What to work on =
Find the word "absolute" in the material below and gather every line that contains it.

====================

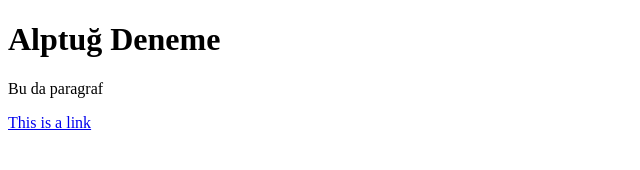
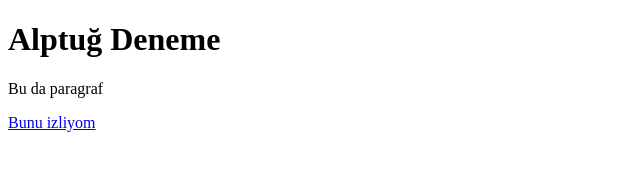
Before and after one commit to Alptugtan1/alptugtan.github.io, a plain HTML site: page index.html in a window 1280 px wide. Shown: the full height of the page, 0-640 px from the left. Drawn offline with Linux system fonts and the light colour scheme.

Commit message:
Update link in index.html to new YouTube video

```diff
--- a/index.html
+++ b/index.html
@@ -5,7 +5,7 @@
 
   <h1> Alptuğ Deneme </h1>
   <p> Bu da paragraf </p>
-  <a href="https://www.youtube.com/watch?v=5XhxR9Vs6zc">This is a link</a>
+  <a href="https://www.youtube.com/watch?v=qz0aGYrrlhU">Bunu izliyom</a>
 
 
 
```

====================

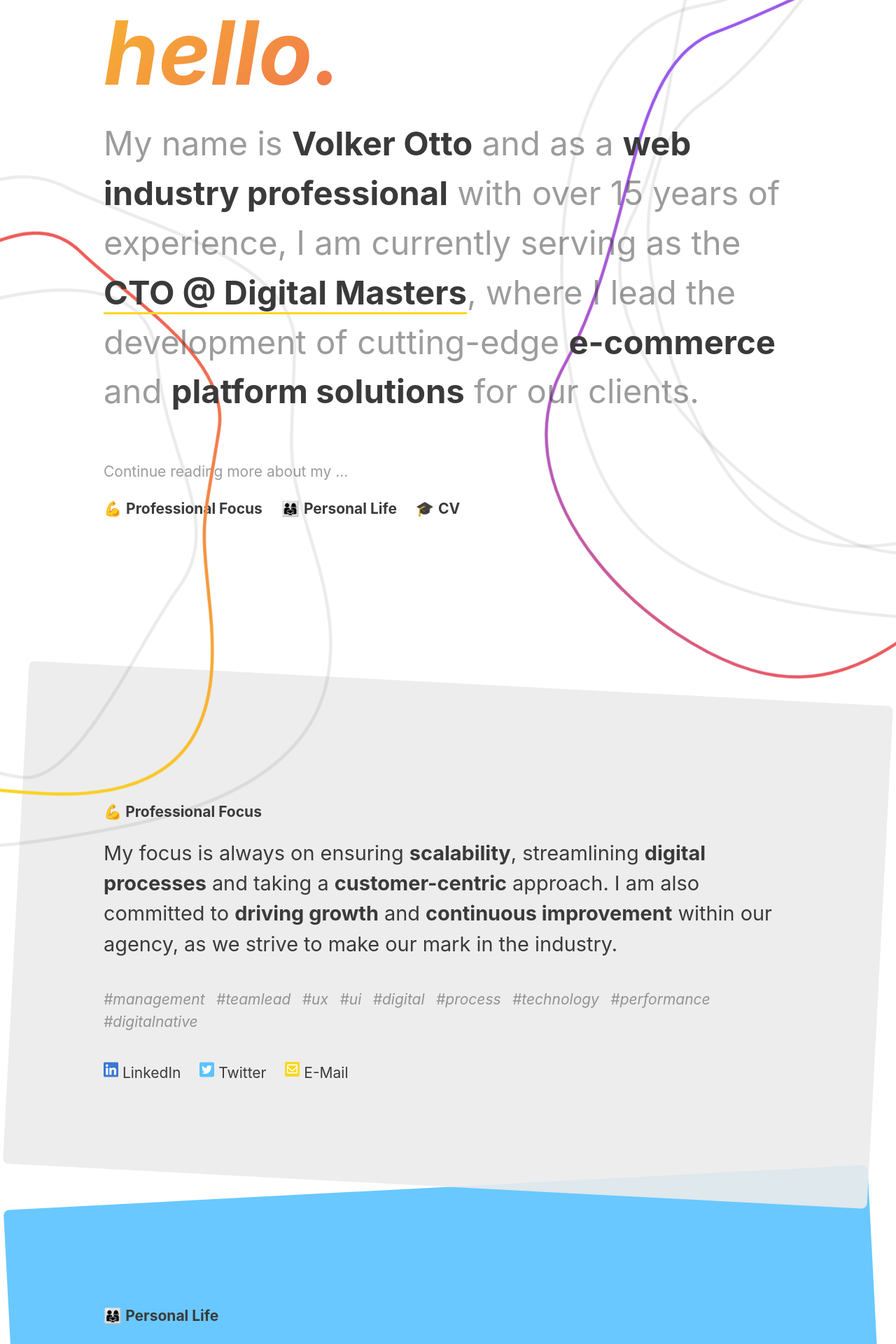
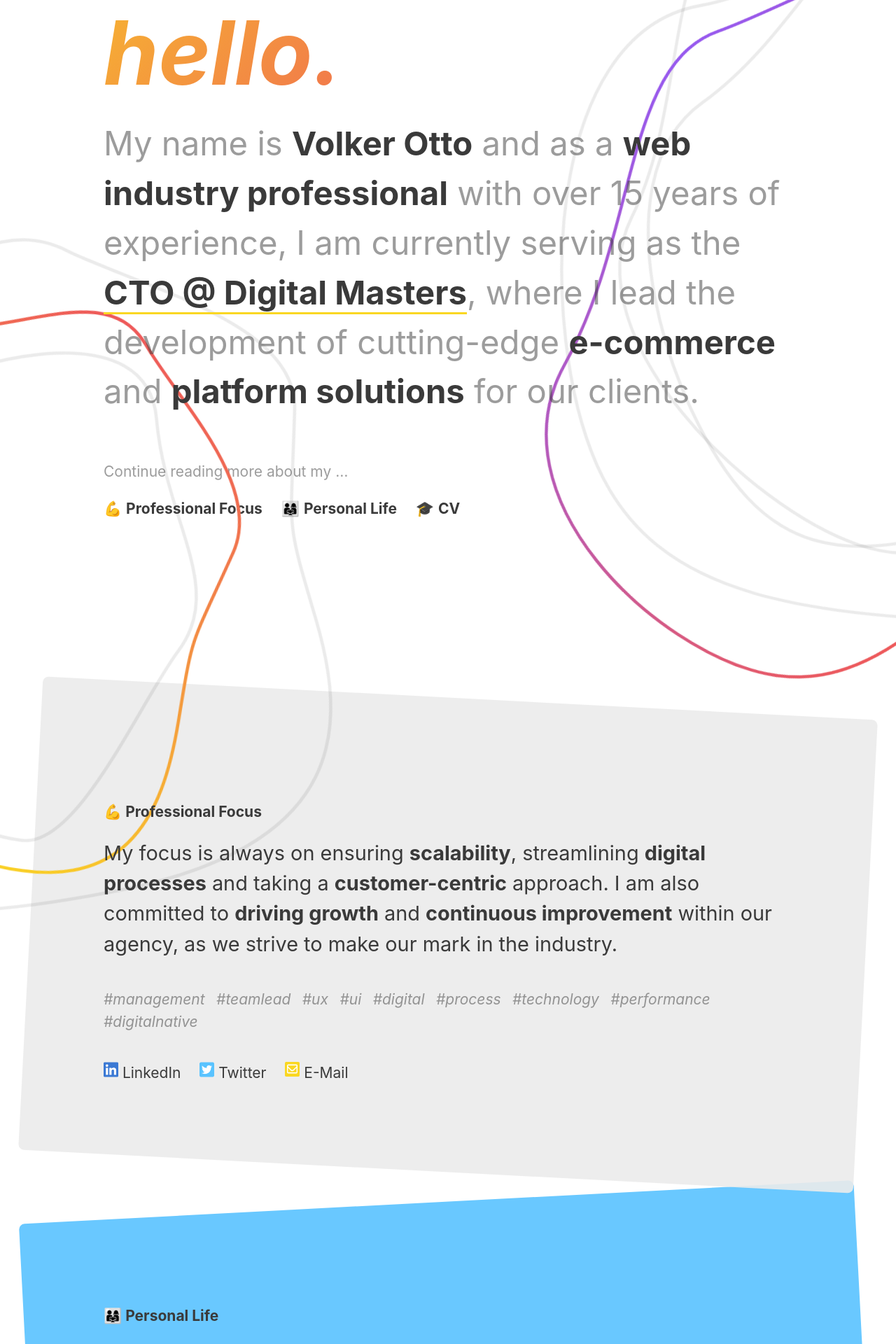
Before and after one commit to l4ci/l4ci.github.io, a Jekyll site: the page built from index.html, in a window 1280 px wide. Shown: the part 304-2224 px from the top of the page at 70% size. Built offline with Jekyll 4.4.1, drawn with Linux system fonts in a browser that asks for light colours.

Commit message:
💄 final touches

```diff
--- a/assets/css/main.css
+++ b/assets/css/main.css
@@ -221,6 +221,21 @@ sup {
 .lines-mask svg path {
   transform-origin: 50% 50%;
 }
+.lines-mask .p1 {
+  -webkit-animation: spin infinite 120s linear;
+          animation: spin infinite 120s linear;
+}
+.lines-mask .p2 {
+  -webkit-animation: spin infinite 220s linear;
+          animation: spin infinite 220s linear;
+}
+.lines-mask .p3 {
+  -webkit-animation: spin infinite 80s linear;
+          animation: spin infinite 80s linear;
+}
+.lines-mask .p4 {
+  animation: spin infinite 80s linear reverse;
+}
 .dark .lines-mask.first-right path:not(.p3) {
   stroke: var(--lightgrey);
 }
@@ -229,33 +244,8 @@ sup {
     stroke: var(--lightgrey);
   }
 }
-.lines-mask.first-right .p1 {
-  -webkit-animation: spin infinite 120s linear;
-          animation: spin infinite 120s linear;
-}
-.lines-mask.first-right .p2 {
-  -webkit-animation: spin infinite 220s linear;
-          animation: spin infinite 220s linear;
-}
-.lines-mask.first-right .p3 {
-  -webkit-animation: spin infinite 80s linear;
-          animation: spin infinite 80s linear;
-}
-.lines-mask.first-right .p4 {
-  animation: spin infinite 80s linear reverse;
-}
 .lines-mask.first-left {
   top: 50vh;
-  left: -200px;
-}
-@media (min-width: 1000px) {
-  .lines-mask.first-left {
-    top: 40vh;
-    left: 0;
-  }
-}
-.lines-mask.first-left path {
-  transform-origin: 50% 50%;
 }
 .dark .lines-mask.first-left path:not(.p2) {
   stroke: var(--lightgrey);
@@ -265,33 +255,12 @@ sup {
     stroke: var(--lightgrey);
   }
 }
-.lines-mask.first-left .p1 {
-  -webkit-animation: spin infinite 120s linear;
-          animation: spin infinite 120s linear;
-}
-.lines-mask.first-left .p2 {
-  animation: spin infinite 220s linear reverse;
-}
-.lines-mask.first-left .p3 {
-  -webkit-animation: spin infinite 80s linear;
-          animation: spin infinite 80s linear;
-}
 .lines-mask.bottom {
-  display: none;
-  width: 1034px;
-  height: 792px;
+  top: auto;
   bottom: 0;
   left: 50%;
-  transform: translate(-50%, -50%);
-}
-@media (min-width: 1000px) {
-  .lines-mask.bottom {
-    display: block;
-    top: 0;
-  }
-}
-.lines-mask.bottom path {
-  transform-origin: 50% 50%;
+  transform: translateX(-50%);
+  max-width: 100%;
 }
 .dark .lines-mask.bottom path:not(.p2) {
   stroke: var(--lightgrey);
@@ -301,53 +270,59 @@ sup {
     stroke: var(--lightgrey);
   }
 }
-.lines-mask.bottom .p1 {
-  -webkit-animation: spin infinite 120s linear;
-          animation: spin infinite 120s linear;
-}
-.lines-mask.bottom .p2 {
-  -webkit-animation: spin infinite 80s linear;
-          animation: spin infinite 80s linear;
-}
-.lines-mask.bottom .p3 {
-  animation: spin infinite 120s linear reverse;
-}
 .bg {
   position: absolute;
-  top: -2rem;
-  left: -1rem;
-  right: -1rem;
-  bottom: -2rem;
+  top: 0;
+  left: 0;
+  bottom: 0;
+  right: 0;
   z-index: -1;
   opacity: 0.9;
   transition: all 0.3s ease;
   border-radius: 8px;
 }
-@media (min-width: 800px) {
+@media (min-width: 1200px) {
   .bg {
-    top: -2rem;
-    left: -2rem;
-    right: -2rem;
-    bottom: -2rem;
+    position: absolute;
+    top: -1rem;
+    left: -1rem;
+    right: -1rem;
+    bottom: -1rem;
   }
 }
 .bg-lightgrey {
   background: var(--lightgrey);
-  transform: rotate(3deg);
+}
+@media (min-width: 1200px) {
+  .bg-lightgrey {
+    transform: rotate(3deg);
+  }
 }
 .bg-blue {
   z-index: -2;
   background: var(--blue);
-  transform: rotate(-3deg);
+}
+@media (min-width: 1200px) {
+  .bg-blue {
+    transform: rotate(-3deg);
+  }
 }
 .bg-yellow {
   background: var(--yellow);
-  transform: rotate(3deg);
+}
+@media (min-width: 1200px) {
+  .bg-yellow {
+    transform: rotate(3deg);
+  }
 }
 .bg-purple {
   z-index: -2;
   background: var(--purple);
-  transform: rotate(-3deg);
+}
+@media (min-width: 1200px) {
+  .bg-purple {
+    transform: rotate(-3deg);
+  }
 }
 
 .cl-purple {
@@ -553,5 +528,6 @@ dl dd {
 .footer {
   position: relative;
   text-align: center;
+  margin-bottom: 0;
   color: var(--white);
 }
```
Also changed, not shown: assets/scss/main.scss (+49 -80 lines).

====================

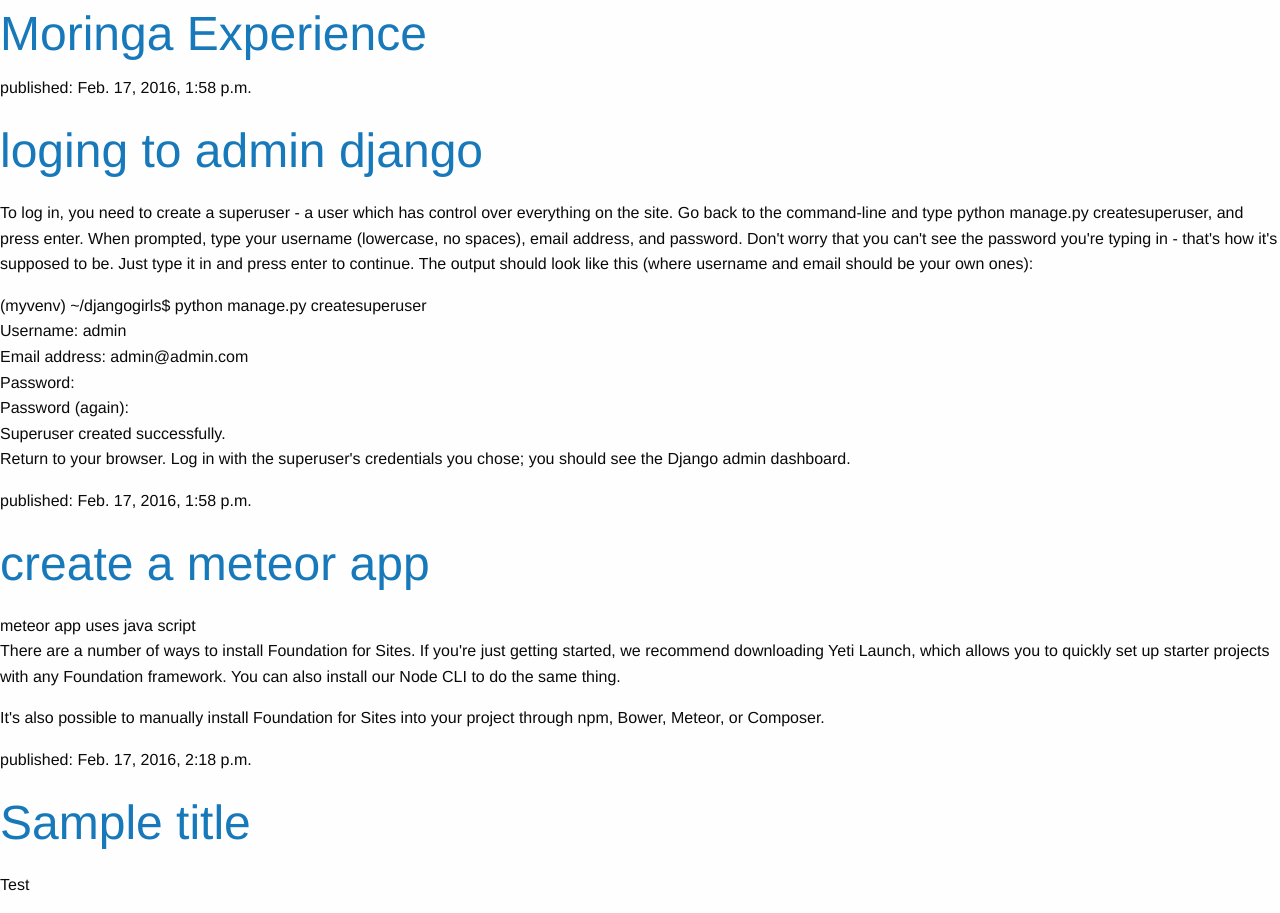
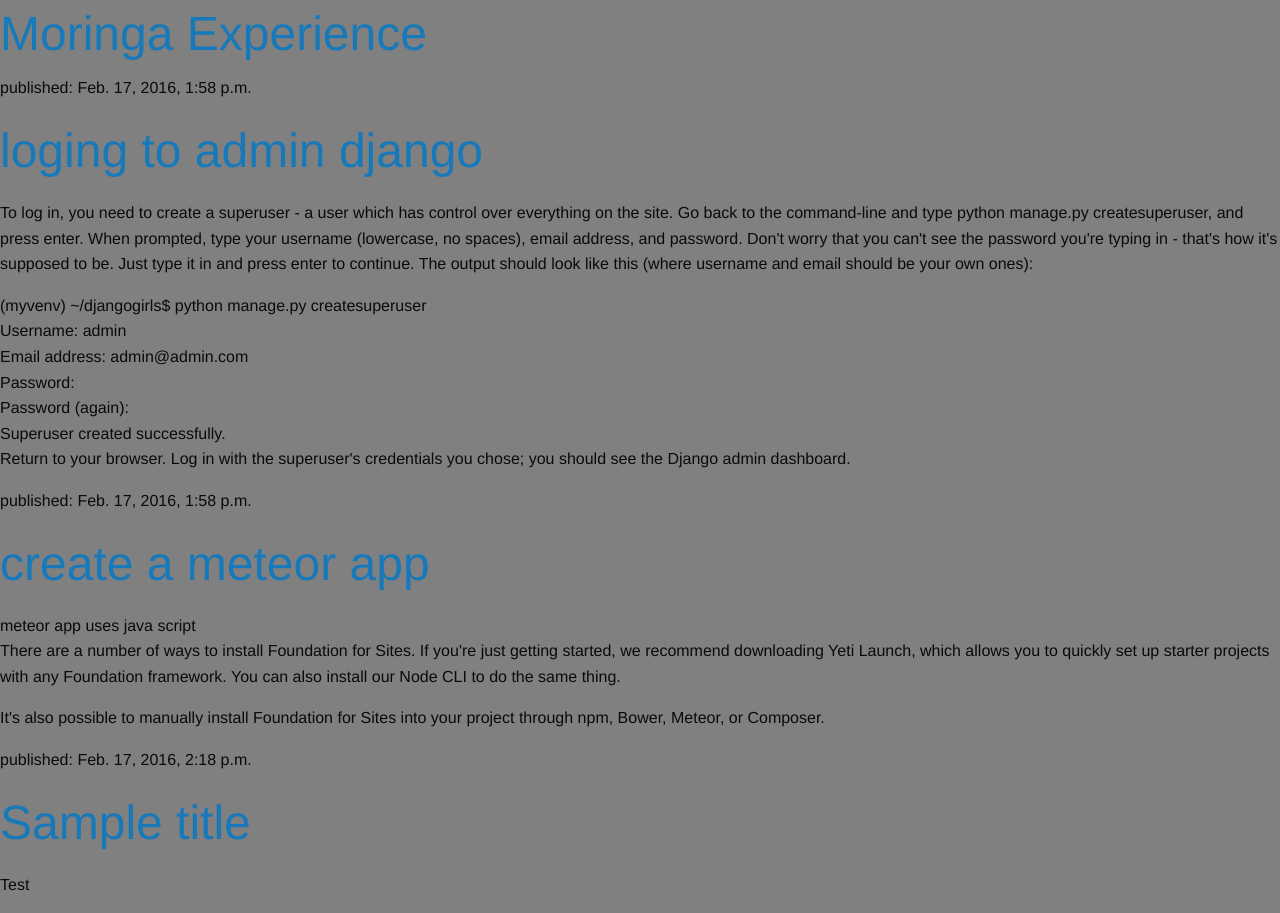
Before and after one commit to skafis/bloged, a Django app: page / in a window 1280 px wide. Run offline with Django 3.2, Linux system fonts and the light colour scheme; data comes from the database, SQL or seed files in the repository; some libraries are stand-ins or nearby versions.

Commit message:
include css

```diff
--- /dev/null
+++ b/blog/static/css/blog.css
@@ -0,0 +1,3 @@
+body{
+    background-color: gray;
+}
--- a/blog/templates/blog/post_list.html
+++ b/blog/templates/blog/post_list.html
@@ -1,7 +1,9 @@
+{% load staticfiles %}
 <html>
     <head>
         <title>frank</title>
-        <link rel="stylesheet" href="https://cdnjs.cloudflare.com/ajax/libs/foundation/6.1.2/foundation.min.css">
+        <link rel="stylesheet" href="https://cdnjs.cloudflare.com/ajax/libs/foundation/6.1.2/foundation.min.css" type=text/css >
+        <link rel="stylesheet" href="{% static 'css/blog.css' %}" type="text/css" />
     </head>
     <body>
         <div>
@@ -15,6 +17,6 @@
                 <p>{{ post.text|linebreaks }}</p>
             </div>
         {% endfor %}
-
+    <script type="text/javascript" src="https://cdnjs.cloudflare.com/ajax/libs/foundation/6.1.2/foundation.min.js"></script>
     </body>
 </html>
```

====================

Response area =
   position: absolute;
+    position: absolute;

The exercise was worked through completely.